HOW DOES TV INFLUENCE YOUR LIFE?
Recently I was asked if I’d like to contribute to a feature for one of the writing magazines about TV and how it affected my writing. Unfortunately it didn’t work out but it got me thinking about how big an impact television has had on everybody’s lives over the last half century.
When the children were growing up, for several years we were that unusual family who, horrors of horrors, didn’t have a television. But we did of course give in eventually. It took a long time though, for me to shake off the guilty feelings about watching daytime TV instilled in me by my grandmother. Along with most of the population we did get hooked into a routine of watching TV every evening for a few years. And then we came to France where for a few years TV simply didn’t exist in our world. It does now though - can’t believe the size of the television we now have, mainly for watching dvds on!
Living in France I barely watch TV for entertainment these days - the language is still something of a problem for me and French TV has a certain reputation. Anyone who has ever watched French TV will know that it lags a long way behind what is on offer just the other side of the Channel. Although to be fair, these days shows like Downton Abbey and The Collection are being shown here - dubbed in French, which is just a step too far for me! And ‘Friends’ seems to be on a continual repeat loop on some channel or other. Somehow it misses the mark completely with the language dubbed. The French too, love all the American police series - the more violent the better.
Entertainment programmes on the three terrestrial channels here start at nine o’clock in the evening. The hours six thirty to nine are filled with news programmes. And there is no watershed in French producers lives. Violent programmes are just as likely as the latest edition of Oui Oui (Noddy to you and me) to be advertised at ten o’clock on a Sunday morning - in between the cartoons designed to keep the little darlings occupied while Mum and Dad have a lie in.
These days I watch the BBC news via my computer and watch UK entertainment / documentary programmes via iPlayer. I write contemporary women’s fiction for an English language based readership, so watching TV programs like this enables me to keep up to date with all the social and cultural activities going on across the channel.
One of the questions the feature was going to look at was: Are there any ways in which watching TV/dvds has improved your writing? Not sure about directly improving but Youtube has lots of writing related videos and I’ve watched a number of them and I’ve invariably come away with a new tip or a writing exercise to try. The Ted interviews are particularly good for motivation.

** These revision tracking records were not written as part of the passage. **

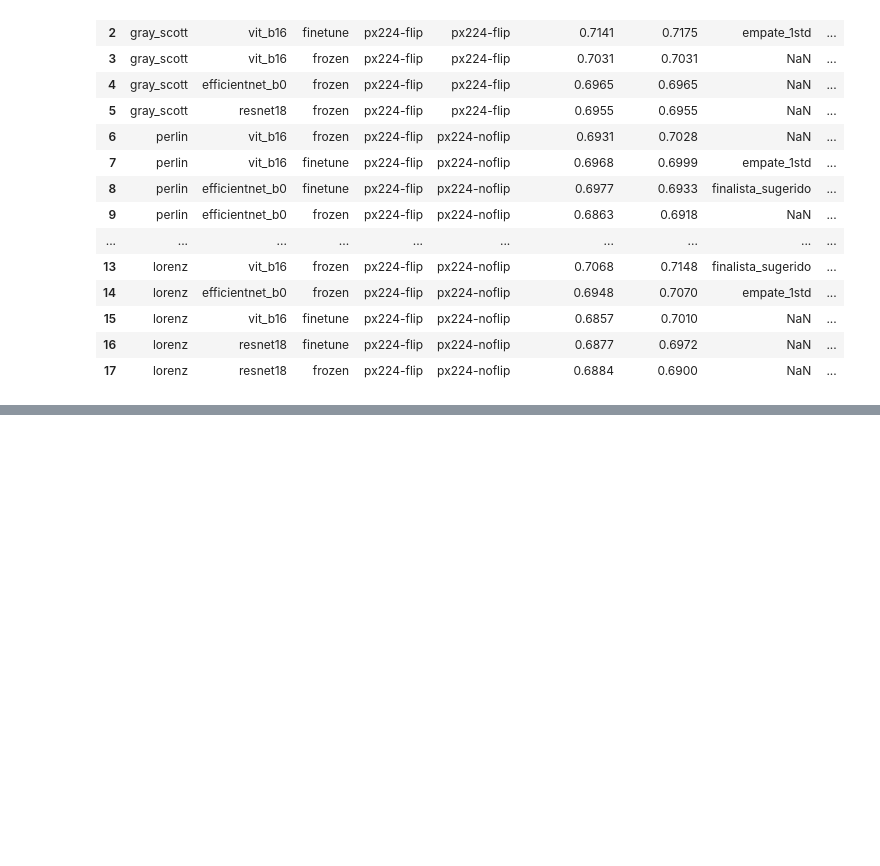
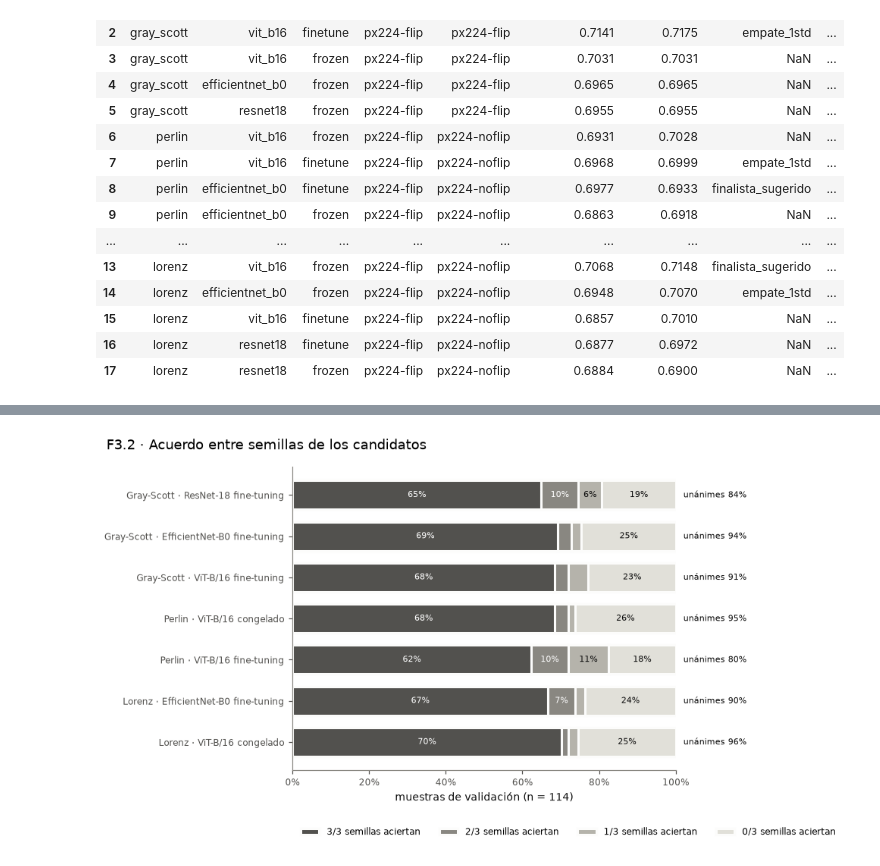
Before and after one commit to DpalaciosR20/ttdicevc, a Jupyter notebook: notebooks/F3.2_primera_pasada.ipynb, the cells around one changed output, grey strips where cells are left out. Cells and saved outputs as stored; diff of their text form; code cells hidden in the pictures; blank space fills up the shorter version.

```diff
--- a/notebooks/F3.2_primera_pasada.ipynb
+++ b/notebooks/F3.2_primera_pasada.ipynb
@@ -221,0 +379,39 @@ both[['technique', 'arch', 'strategy', 'variant_v0', 'variant', 'f1_val_mean_v0'
+# %%
+RAMP = {0: '#e1e0d9', 1: '#b5b3ab', 2: '#898781', 3: '#52514e'}   # aciertos de 0 a 3, claro a oscuro
+TEXT_ON = {0: style.INK, 1: style.INK, 2: 'white', 3: 'white'}
+
+fig, ax = plt.subplots(figsize=(8, 0.5 * len(cand) + 1.6))
+rows = []
+for i, c in cand.iterrows():
+    P, y, Y_hat = PREDS[(c.technique, c.arch, c.strategy)]
+    k = (Y_hat == y[:, None]).sum(axis=1)
+    frac = {n: float(np.mean(k == n)) for n in (3, 2, 1, 0)}
+    left = 0.0
+    for n, f in frac.items():
+        ax.barh(i, f, left=left, color=RAMP[n], edgecolor=style.SURFACE, lw=2, height=0.7,
+                label=f'{n}/3 semillas aciertan' if i == 0 else None)
+        if f >= 0.06:
+            ax.text(left + f / 2, i, f'{f:.0%}', ha='center', va='center', color=TEXT_ON[n],
+                    fontsize=style.FONT_SIZES['annot'])
+        left += f
+    unan = frac[3] + frac[0]
+    ax.text(1.02, i, f'unánimes {unan:.0%}', transform=ax.get_yaxis_transform(), va='center',
+            fontsize=style.FONT_SIZES['annot'], color=style.INK)
+    rows.append({'technique': c.technique, 'arch': c.arch, 'strategy': c.strategy, 'seleccion': c.seleccion,
+                 **{f'aciertan_{n}de3': int(np.sum(k == n)) for n in (3, 2, 1, 0)}, 'unanimes': unan})
+ax.set_yticks(range(len(cand)), [f'{style.TECH_LABEL[t]} · {cfg_label(a, s)}'
+                                 for t, a, s in zip(cand.technique, cand.arch, cand.strategy)])
+ax.invert_yaxis()
+ax.set_xlim(0, 1)
+ax.xaxis.set_major_formatter(plt.FuncFormatter(lambda v, _: f'{v:.0%}'))
+ax.set_xlabel('muestras de validación (n = 114)')
+ax.grid(False)
+ax.legend(loc='upper left', bbox_to_anchor=(0, -0.16), ncol=4)
+fig.suptitle('F3.2 · Acuerdo entre semillas de los candidatos', x=0.02, ha='left')
+fig.tight_layout()
+style.save(fig, FIG / 'acuerdo_semillas')
+plt.show()
+
+pd.DataFrame(rows)
+# %% [output]
+[figure, added]
```
Also changed, not shown: parts of 9 cells of this notebook, 5 other files.
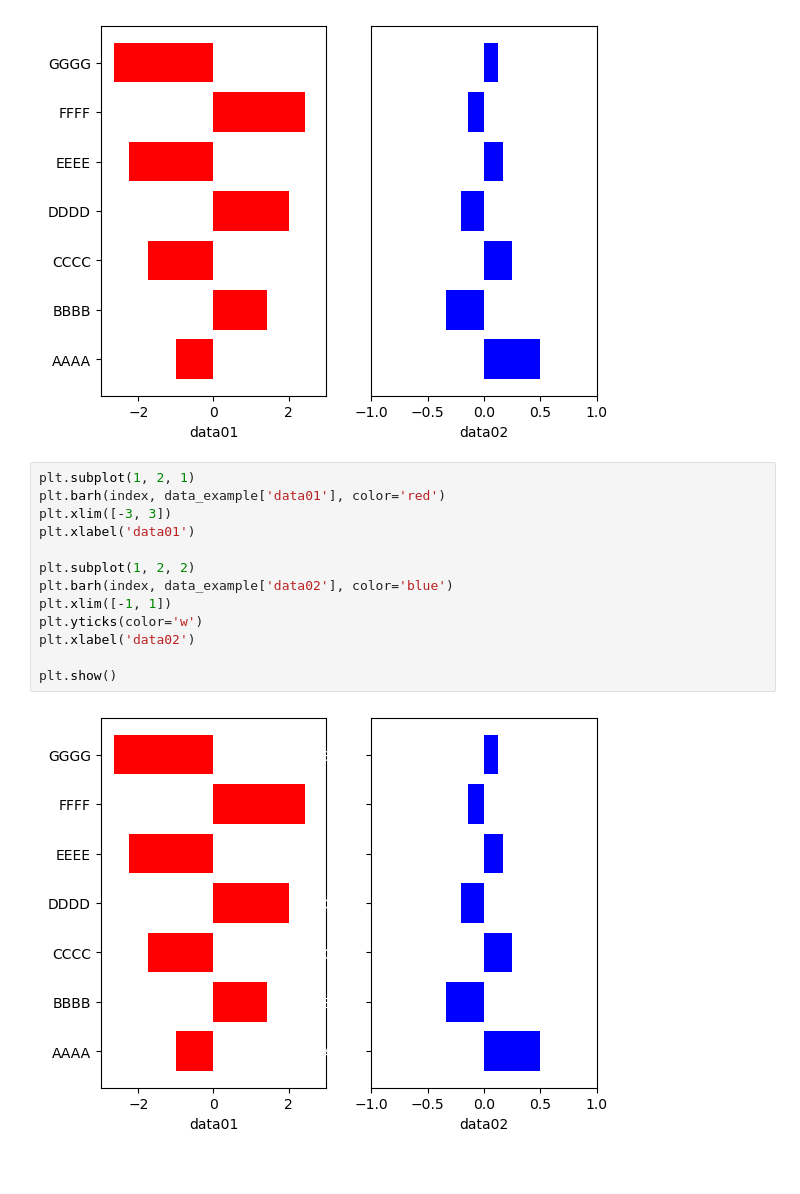
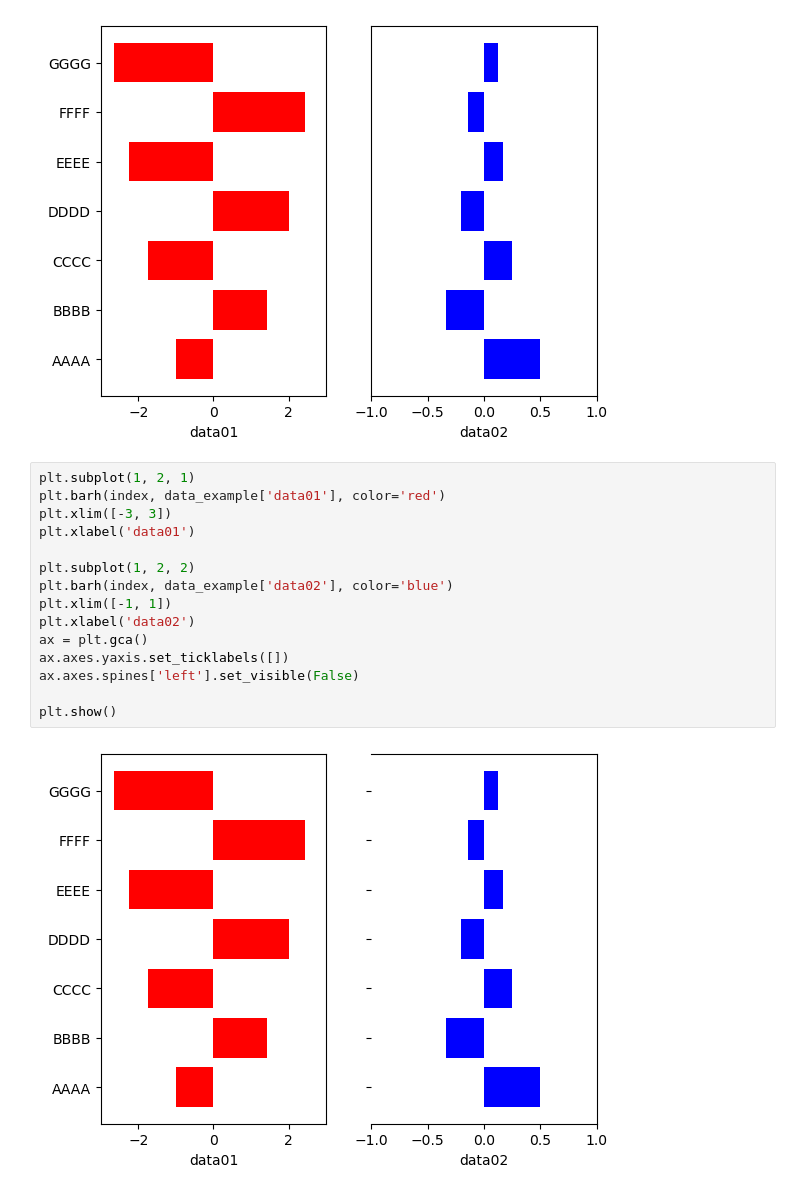
Before and after one commit to meticulousdev/TestCode, a Jupyter notebook: visualization/test_two_graphs_in_parallel.ipynb, the cells around one changed output. Saved outputs shown, nothing was run; the diff lists cells and outputs as text.

```diff
--- a/visualization/test_two_graphs_in_parallel.ipynb
+++ b/visualization/test_two_graphs_in_parallel.ipynb
@@ -51,15 +67,17 @@ plt.show()
 # %%
 plt.subplot(1, 2, 1)
 plt.barh(index, data_example['data01'], color='red')
 plt.xlim([-3, 3])
 plt.xlabel('data01')
 
 plt.subplot(1, 2, 2)
 plt.barh(index, data_example['data02'], color='blue')
 plt.xlim([-1, 1])
-plt.yticks(color='w')
 plt.xlabel('data02')
+ax = plt.gca()
+ax.axes.yaxis.set_ticklabels([])
+ax.axes.spines['left'].set_visible(False)
 
 plt.show()
 # %% [output]
-[figure, old version]
+[figure, new version]
```
Also changed, not shown: parts of 2 cells of this notebook.
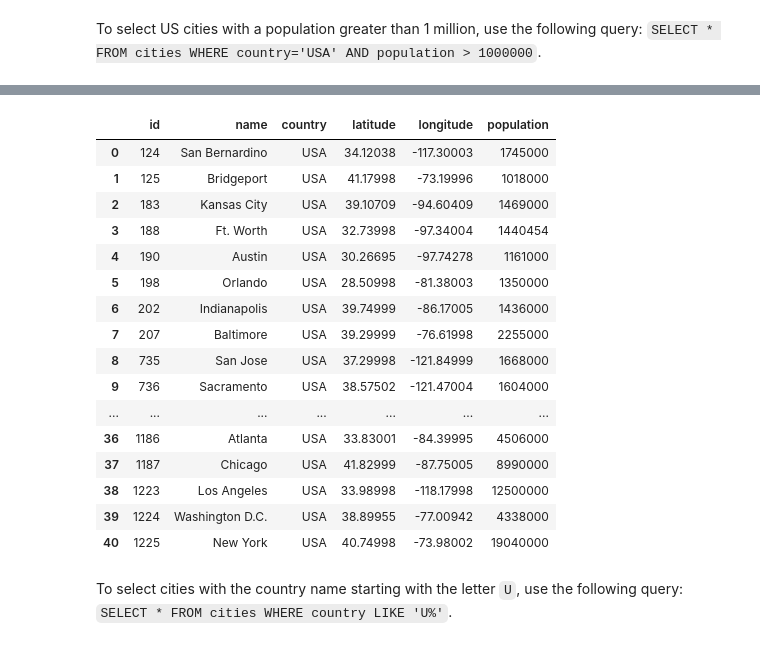
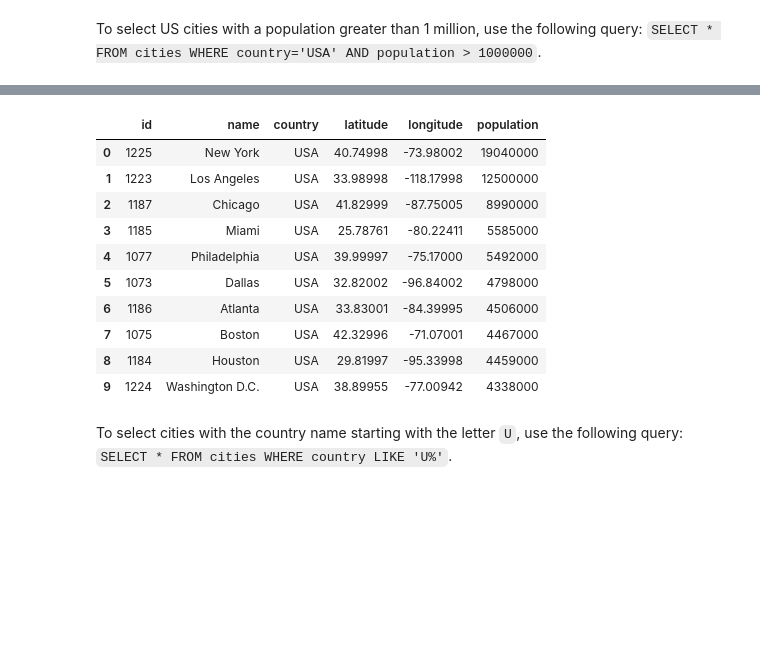
Before and after one commit to VRConservation/geog-414, a Jupyter notebook: book/duckdb/02_sql_basics.ipynb, the cells around one changed output, grey strips where cells are left out. Drawn from its saved outputs; the diff is of its cells as text; code cells hidden in the pictures; blank space fills up the shorter version.

```diff
--- a/book/duckdb/02_sql_basics.ipynb
+++ b/book/duckdb/02_sql_basics.ipynb
@@ -384,25 +420,19 @@ To select US cities with a population greater than 1 million, use the following
 # %%
 %%sql
 
-SELECT * FROM cities WHERE country='USA' AND population>1000000;
+SELECT * FROM cities WHERE country='USA' AND population>1000000 ORDER BY population DESC LIMIT 10;
 # %% [output]
 |  | id | name | country | latitude | longitude | population |
-| 0 | 124 | San Bernardino | USA | 34.12038 | -117.30003 | 1745000 |
-| 1 | 125 | Bridgeport | USA | 41.17998 | -73.19996 | 1018000 |
-| 2 | 183 | Kansas City | USA | 39.10709 | -94.60409 | 1469000 |
-| 3 | 188 | Ft. Worth | USA | 32.73998 | -97.34004 | 1440454 |
-| 4 | 190 | Austin | USA | 30.26695 | -97.74278 | 1161000 |
-| 5 | 198 | Orlando | USA | 28.50998 | -81.38003 | 1350000 |
-| 6 | 202 | Indianapolis | USA | 39.74999 | -86.17005 | 1436000 |
-| 7 | 207 | Baltimore | USA | 39.29999 | -76.61998 | 2255000 |
-| 8 | 735 | San Jose | USA | 37.29998 | -121.84999 | 1668000 |
-| 9 | 736 | Sacramento | USA | 38.57502 | -121.47004 | 1604000 |
-| ... | ... | ... | ... | ... | ... | ... |
-| 36 | 1186 | Atlanta | USA | 33.83001 | -84.39995 | 4506000 |
-| 37 | 1187 | Chicago | USA | 41.82999 | -87.75005 | 8990000 |
-| 38 | 1223 | Los Angeles | USA | 33.98998 | -118.17998 | 12500000 |
-| 39 | 1224 | Washington D.C. | USA | 38.89955 | -77.00942 | 4338000 |
-| 40 | 1225 | New York | USA | 40.74998 | -73.98002 | 19040000 |
+| 0 | 1225 | New York | USA | 40.74998 | -73.98002 | 19040000 |
+| 1 | 1223 | Los Angeles | USA | 33.98998 | -118.17998 | 12500000 |
+| 2 | 1187 | Chicago | USA | 41.82999 | -87.75005 | 8990000 |
+| 3 | 1185 | Miami | USA | 25.78761 | -80.22411 | 5585000 |
+| 4 | 1077 | Philadelphia | USA | 39.99997 | -75.17000 | 5492000 |
+| 5 | 1073 | Dallas | USA | 32.82002 | -96.84002 | 4798000 |
+| 6 | 1186 | Atlanta | USA | 33.83001 | -84.39995 | 4506000 |
+| 7 | 1075 | Boston | USA | 42.32996 | -71.07001 | 4467000 |
+| 8 | 1184 | Houston | USA | 29.81997 | -95.33998 | 4459000 |
+| 9 | 1224 | Washington D.C. | USA | 38.89955 | -77.00942 | 4338000 |
 # %% [markdown]
 To select cities with the country name starting with the letter `U`, use the following query: `SELECT * FROM cities WHERE country LIKE 'U%'`.
 # %%
```
Also changed, not shown: parts of 10 cells of this notebook, 5 other files.
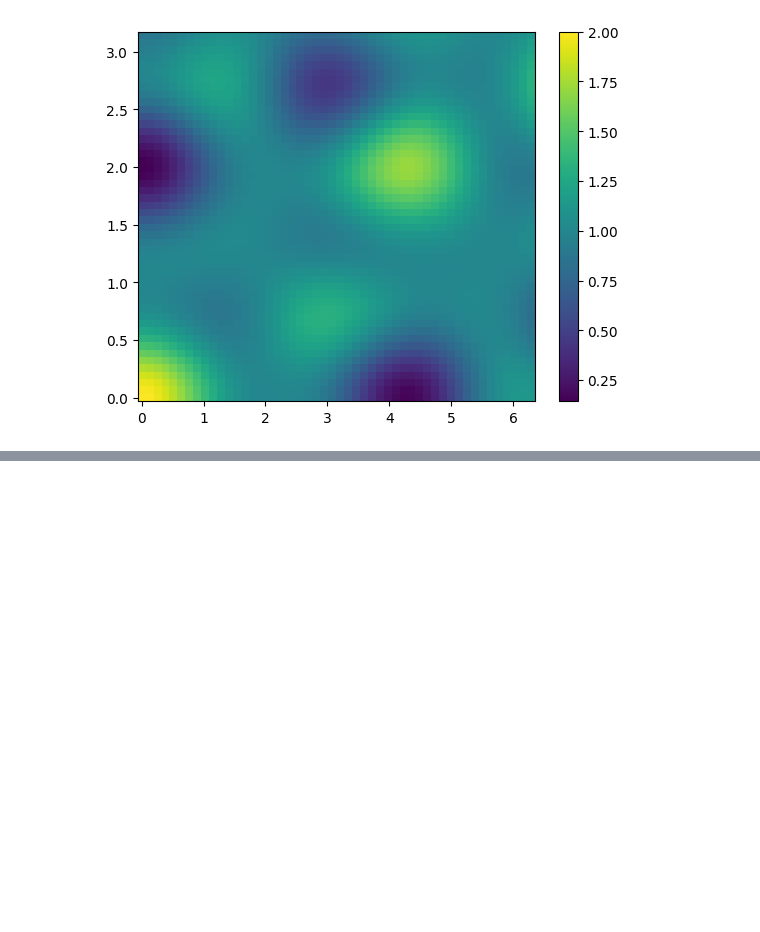
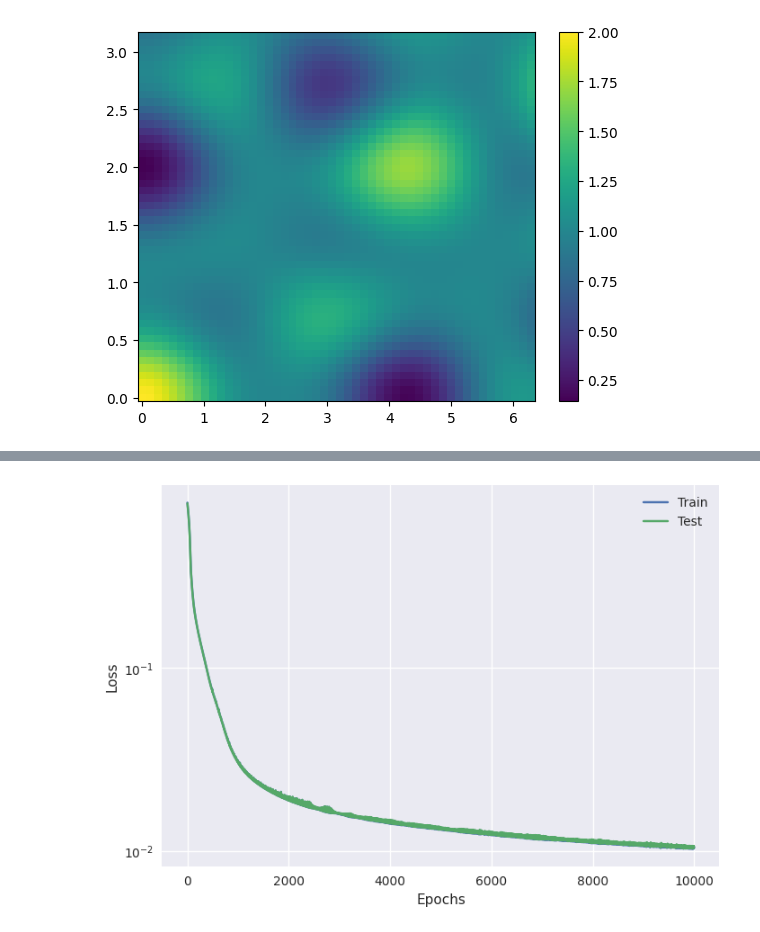
Before and after one commit to cchapmanbird/poplar, a Jupyter notebook: examples/end_to_end_example.ipynb, the cells around one changed output, grey strips where cells are left out. Cells and saved outputs as stored; diff of their text form; code cells hidden in the pictures; blank space fills up the shorter version.

```diff
--- a/examples/end_to_end_example.ipynb
+++ b/examples/end_to_end_example.ipynb
@@ -56,20 +63,20 @@ m1 = np.random.uniform(1, 100, n_train)
 m2 = np.random.uniform(1, 100, n_train)
 dL = np.random.uniform(0.01, 1, n_train)
 alpha = np.random.uniform(0, 2*np.pi, n_train)
-delta = np.random.uniform(0, 2*np.pi, n_train)
+delta = np.random.uniform(0, np.pi, n_train)
 
 true_snrs = snr(m1, m2, dL , alpha, delta)
 xdata = torch.as_tensor(np.vstack((m1, m2, alpha, delta)).T, device=device).float()
 ydata = torch.as_tensor(true_snrs * dL, device=device).float()
 # %%
 # define a rescaler, which handles the scaling of input data to facilitate training
-rescaler = ZScoreRescaler(xdata, ydata)
+rescaler = ZScoreRescaler(xdata, ydata, yfunctions=[torch.log, torch.exp])
 # %%
 # define the neural network
 model = LinearModel(
     in_features=4,
     out_features=1,
-    neurons=[128, 128, 128,],
+    neurons=[128, 128, 128, 128],
     activation=torch.nn.ReLU,
     rescaler=rescaler
 )
@@ -121,4 +117,5 @@ ydata = torch.as_tensor(true_snrs, device=device).float()
-# %%
-# pred = model.run_on_dataset(xdata, luminosity_distances=torch.as_tensor(dL[:int(9e5)], device=device).float()).cpu().numpy()
-pred = model.run_on_dataset(xdata).cpu().numpy()
-actual = true_snrs# / dL
+# %%
+with plt.style.context("seaborn"):
+    loss_plot(model.loss_curves[0], model.loss_curves[1])
+# %% [output]
+[figure, added]
```
Also changed, not shown: parts of 21 cells of this notebook.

And finally for all of you who have ever wondered about what happens to old TV and computer screens a fun picture!